[[ Recorded data open ]]

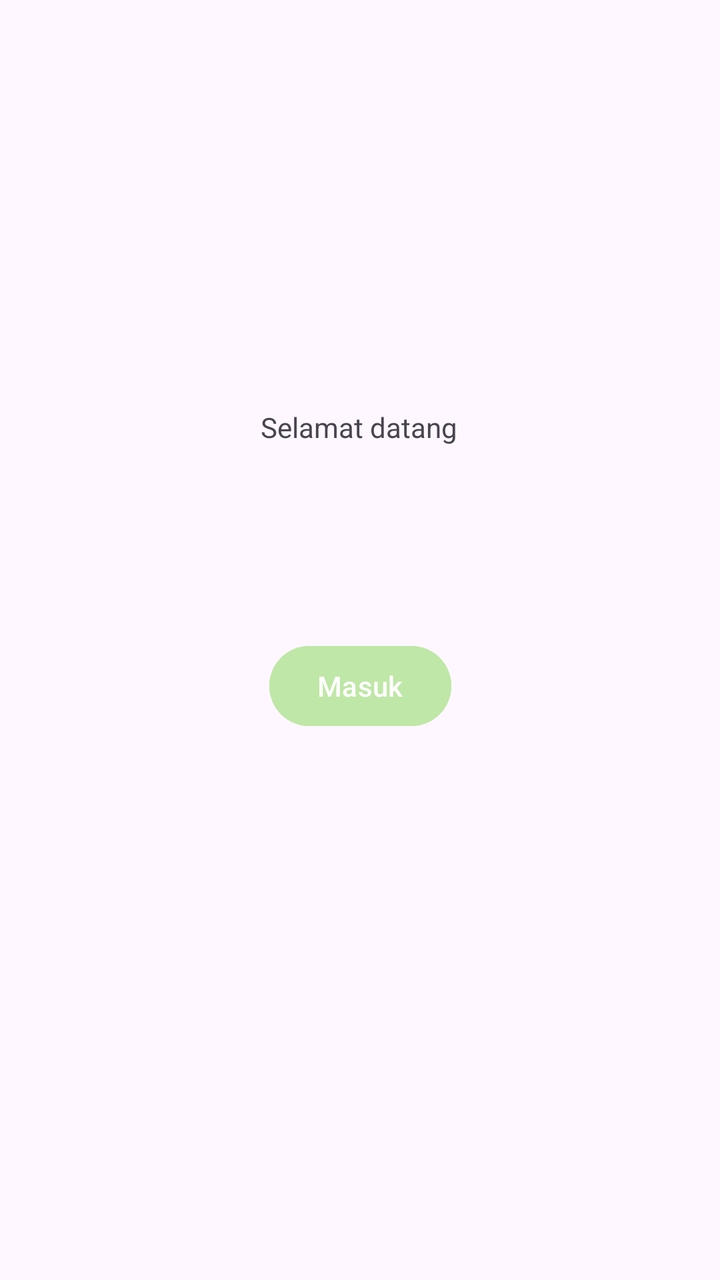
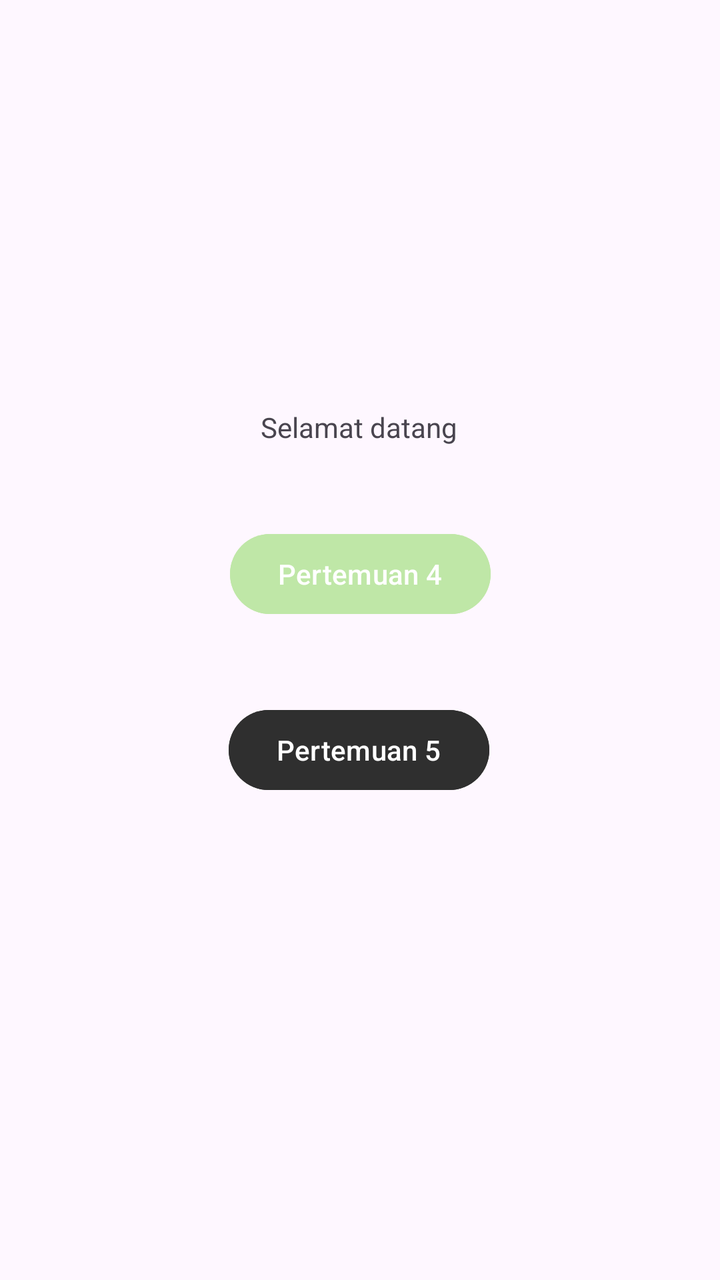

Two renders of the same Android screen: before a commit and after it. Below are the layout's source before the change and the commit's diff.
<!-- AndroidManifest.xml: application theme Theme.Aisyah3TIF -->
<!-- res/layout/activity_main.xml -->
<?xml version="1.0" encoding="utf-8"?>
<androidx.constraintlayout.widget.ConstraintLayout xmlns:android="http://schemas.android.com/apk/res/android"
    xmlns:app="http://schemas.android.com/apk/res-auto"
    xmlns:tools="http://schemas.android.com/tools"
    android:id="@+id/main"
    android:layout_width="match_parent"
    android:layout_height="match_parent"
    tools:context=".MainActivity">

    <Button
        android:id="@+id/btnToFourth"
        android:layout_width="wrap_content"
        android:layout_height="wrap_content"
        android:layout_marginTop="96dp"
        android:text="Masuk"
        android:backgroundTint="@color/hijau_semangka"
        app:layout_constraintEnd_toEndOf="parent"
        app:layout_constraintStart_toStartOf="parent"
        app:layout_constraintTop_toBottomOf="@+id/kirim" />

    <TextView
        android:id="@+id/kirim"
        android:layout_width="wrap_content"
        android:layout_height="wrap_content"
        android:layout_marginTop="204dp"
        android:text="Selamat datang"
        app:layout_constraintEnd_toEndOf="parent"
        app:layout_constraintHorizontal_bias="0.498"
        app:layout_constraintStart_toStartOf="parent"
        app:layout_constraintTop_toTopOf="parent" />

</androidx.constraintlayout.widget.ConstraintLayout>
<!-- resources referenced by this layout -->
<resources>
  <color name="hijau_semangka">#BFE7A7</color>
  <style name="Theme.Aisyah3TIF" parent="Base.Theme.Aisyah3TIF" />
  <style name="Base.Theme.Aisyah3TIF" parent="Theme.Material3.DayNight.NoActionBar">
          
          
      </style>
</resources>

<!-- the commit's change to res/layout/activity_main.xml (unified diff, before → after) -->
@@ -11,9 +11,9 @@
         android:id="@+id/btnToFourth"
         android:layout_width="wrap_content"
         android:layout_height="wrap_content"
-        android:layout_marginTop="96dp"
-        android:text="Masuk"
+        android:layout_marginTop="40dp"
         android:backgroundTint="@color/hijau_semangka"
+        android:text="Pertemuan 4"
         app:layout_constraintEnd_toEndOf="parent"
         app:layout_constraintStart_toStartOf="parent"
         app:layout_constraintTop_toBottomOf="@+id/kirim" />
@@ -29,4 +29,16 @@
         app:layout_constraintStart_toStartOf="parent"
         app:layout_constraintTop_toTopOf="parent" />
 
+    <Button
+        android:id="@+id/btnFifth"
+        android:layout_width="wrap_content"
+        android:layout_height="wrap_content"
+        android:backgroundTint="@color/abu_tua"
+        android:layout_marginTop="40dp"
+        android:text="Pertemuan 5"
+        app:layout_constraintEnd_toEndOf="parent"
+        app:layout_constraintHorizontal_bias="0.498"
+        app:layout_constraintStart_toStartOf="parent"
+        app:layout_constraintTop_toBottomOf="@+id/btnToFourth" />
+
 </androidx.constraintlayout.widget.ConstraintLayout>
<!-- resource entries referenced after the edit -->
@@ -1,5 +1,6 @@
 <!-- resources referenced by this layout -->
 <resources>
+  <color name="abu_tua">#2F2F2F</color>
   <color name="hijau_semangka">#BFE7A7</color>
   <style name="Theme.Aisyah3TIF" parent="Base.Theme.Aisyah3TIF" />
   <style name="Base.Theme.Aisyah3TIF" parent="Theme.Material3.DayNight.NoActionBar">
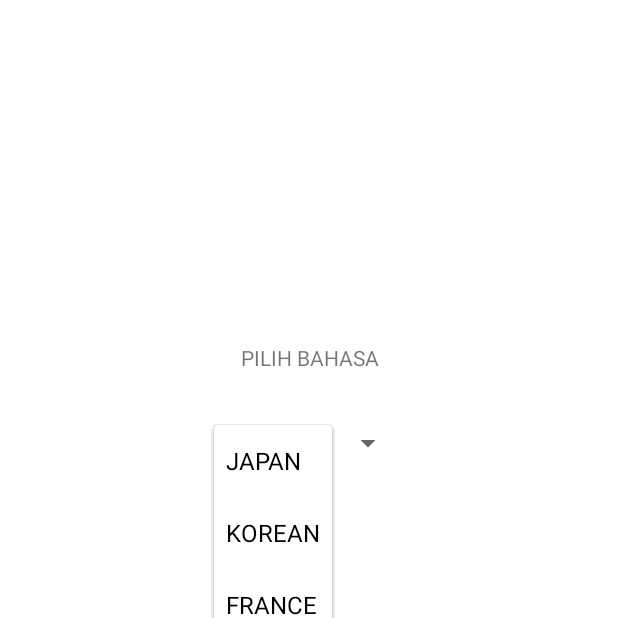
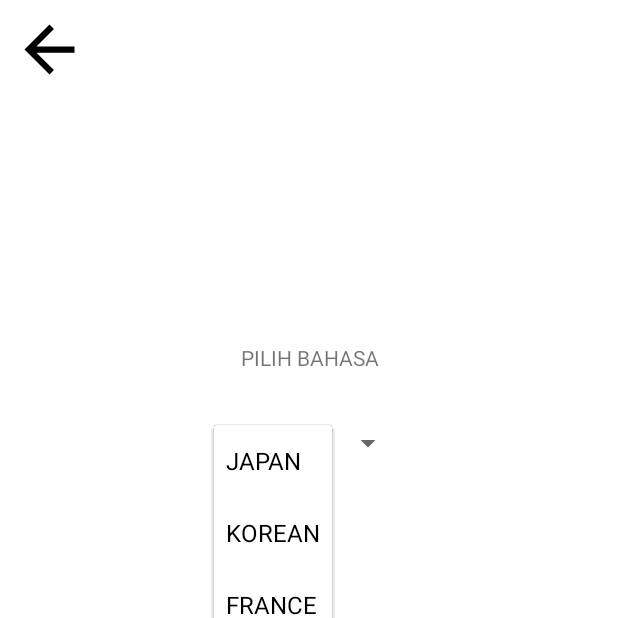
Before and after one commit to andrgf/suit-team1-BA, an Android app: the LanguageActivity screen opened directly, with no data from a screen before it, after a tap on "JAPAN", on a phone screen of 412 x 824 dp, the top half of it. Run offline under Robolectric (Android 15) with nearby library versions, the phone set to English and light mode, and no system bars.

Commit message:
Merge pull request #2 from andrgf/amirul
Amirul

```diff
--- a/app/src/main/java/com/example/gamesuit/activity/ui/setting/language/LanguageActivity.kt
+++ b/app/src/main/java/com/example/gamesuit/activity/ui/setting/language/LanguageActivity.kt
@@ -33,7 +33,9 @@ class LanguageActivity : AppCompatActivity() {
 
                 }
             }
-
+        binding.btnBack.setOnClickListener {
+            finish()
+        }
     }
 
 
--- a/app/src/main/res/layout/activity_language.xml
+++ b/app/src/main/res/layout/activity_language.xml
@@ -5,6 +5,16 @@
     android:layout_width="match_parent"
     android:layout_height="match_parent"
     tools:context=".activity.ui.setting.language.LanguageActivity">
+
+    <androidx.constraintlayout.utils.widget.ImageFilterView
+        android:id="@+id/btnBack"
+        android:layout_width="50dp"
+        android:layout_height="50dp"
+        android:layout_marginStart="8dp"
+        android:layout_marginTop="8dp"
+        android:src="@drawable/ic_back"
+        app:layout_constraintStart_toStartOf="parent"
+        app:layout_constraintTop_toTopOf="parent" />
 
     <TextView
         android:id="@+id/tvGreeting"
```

[[ Recorded data closed ]]

__What the task asks__. Without changing a word, retype every entry above, but drop its pictures.

__Problem solution__.
Two renders of the same Android screen: before a commit and after it. Below are the layout's source before the change and the commit's diff.
<!-- AndroidManifest.xml: application theme Theme.Aisyah3TIF -->
<!-- res/layout/activity_main.xml -->
<?xml version="1.0" encoding="utf-8"?>
<androidx.constraintlayout.widget.ConstraintLayout xmlns:android="http://schemas.android.com/apk/res/android"
    xmlns:app="http://schemas.android.com/apk/res-auto"
    xmlns:tools="http://schemas.android.com/tools"
    android:id="@+id/main"
    android:layout_width="match_parent"
    android:layout_height="match_parent"
    tools:context=".MainActivity">

    <Button
        android:id="@+id/btnToFourth"
        android:layout_width="wrap_content"
        android:layout_height="wrap_content"
        android:layout_marginTop="96dp"
        android:text="Masuk"
        android:backgroundTint="@color/hijau_semangka"
        app:layout_constraintEnd_toEndOf="parent"
        app:layout_constraintStart_toStartOf="parent"
        app:layout_constraintTop_toBottomOf="@+id/kirim" />

    <TextView
        android:id="@+id/kirim"
        android:layout_width="wrap_content"
        android:layout_height="wrap_content"
        android:layout_marginTop="204dp"
        android:text="Selamat datang"
        app:layout_constraintEnd_toEndOf="parent"
        app:layout_constraintHorizontal_bias="0.498"
        app:layout_constraintStart_toStartOf="parent"
        app:layout_constraintTop_toTopOf="parent" />

</androidx.constraintlayout.widget.ConstraintLayout>
<!-- resources referenced by this layout -->
<resources>
  <color name="hijau_semangka">#BFE7A7</color>
  <style name="Theme.Aisyah3TIF" parent="Base.Theme.Aisyah3TIF" />
  <style name="Base.Theme.Aisyah3TIF" parent="Theme.Material3.DayNight.NoActionBar">
          
          
      </style>
</resources>

<!-- the commit's change to res/layout/activity_main.xml (unified diff, before → after) -->
@@ -11,9 +11,9 @@
         android:id="@+id/btnToFourth"
         android:layout_width="wrap_content"
         android:layout_height="wrap_content"
-        android:layout_marginTop="96dp"
-        android:text="Masuk"
+        android:layout_marginTop="40dp"
         android:backgroundTint="@color/hijau_semangka"
+        android:text="Pertemuan 4"
         app:layout_constraintEnd_toEndOf="parent"
         app:layout_constraintStart_toStartOf="parent"
         app:layout_constraintTop_toBottomOf="@+id/kirim" />
@@ -29,4 +29,16 @@
         app:layout_constraintStart_toStartOf="parent"
         app:layout_constraintTop_toTopOf="parent" />
 
+    <Button
+        android:id="@+id/btnFifth"
+        android:layout_width="wrap_content"
+        android:layout_height="wrap_content"
+        android:backgroundTint="@color/abu_tua"
+        android:layout_marginTop="40dp"
+        android:text="Pertemuan 5"
+        app:layout_constraintEnd_toEndOf="parent"
+        app:layout_constraintHorizontal_bias="0.498"
+        app:layout_constraintStart_toStartOf="parent"
+        app:layout_constraintTop_toBottomOf="@+id/btnToFourth" />
+
 </androidx.constraintlayout.widget.ConstraintLayout>
<!-- resource entries referenced after the edit -->
@@ -1,5 +1,6 @@
 <!-- resources referenced by this layout -->
 <resources>
+  <color name="abu_tua">#2F2F2F</color>
   <color name="hijau_semangka">#BFE7A7</color>
   <style name="Theme.Aisyah3TIF" parent="Base.Theme.Aisyah3TIF" />
   <style name="Base.Theme.Aisyah3TIF" parent="Theme.Material3.DayNight.NoActionBar">
Before and after one commit to andrgf/suit-team1-BA, an Android app: the LanguageActivity screen opened directly, with no data from a screen before it, after a tap on "JAPAN", on a phone screen of 412 x 824 dp, the top half of it. Run offline under Robolectric (Android 15) with nearby library versions, the phone set to English and light mode, and no system bars.

Commit message:
Merge pull request #2 from andrgf/amirul
Amirul

```diff
--- a/app/src/main/java/com/example/gamesuit/activity/ui/setting/language/LanguageActivity.kt
+++ b/app/src/main/java/com/example/gamesuit/activity/ui/setting/language/LanguageActivity.kt
@@ -33,7 +33,9 @@ class LanguageActivity : AppCompatActivity() {
 
                 }
             }
-
+        binding.btnBack.setOnClickListener {
+            finish()
+        }
     }
 
 
--- a/app/src/main/res/layout/activity_language.xml
+++ b/app/src/main/res/layout/activity_language.xml
@@ -5,6 +5,16 @@
     android:layout_width="match_parent"
     android:layout_height="match_parent"
     tools:context=".activity.ui.setting.language.LanguageActivity">
+
+    <androidx.constraintlayout.utils.widget.ImageFilterView
+        android:id="@+id/btnBack"
+        android:layout_width="50dp"
+        android:layout_height="50dp"
+        android:layout_marginStart="8dp"
+        android:layout_marginTop="8dp"
+        android:src="@drawable/ic_back"
+        app:layout_constraintStart_toStartOf="parent"
+        app:layout_constraintTop_toTopOf="parent" />
 
     <TextView
         android:id="@+id/tvGreeting"
```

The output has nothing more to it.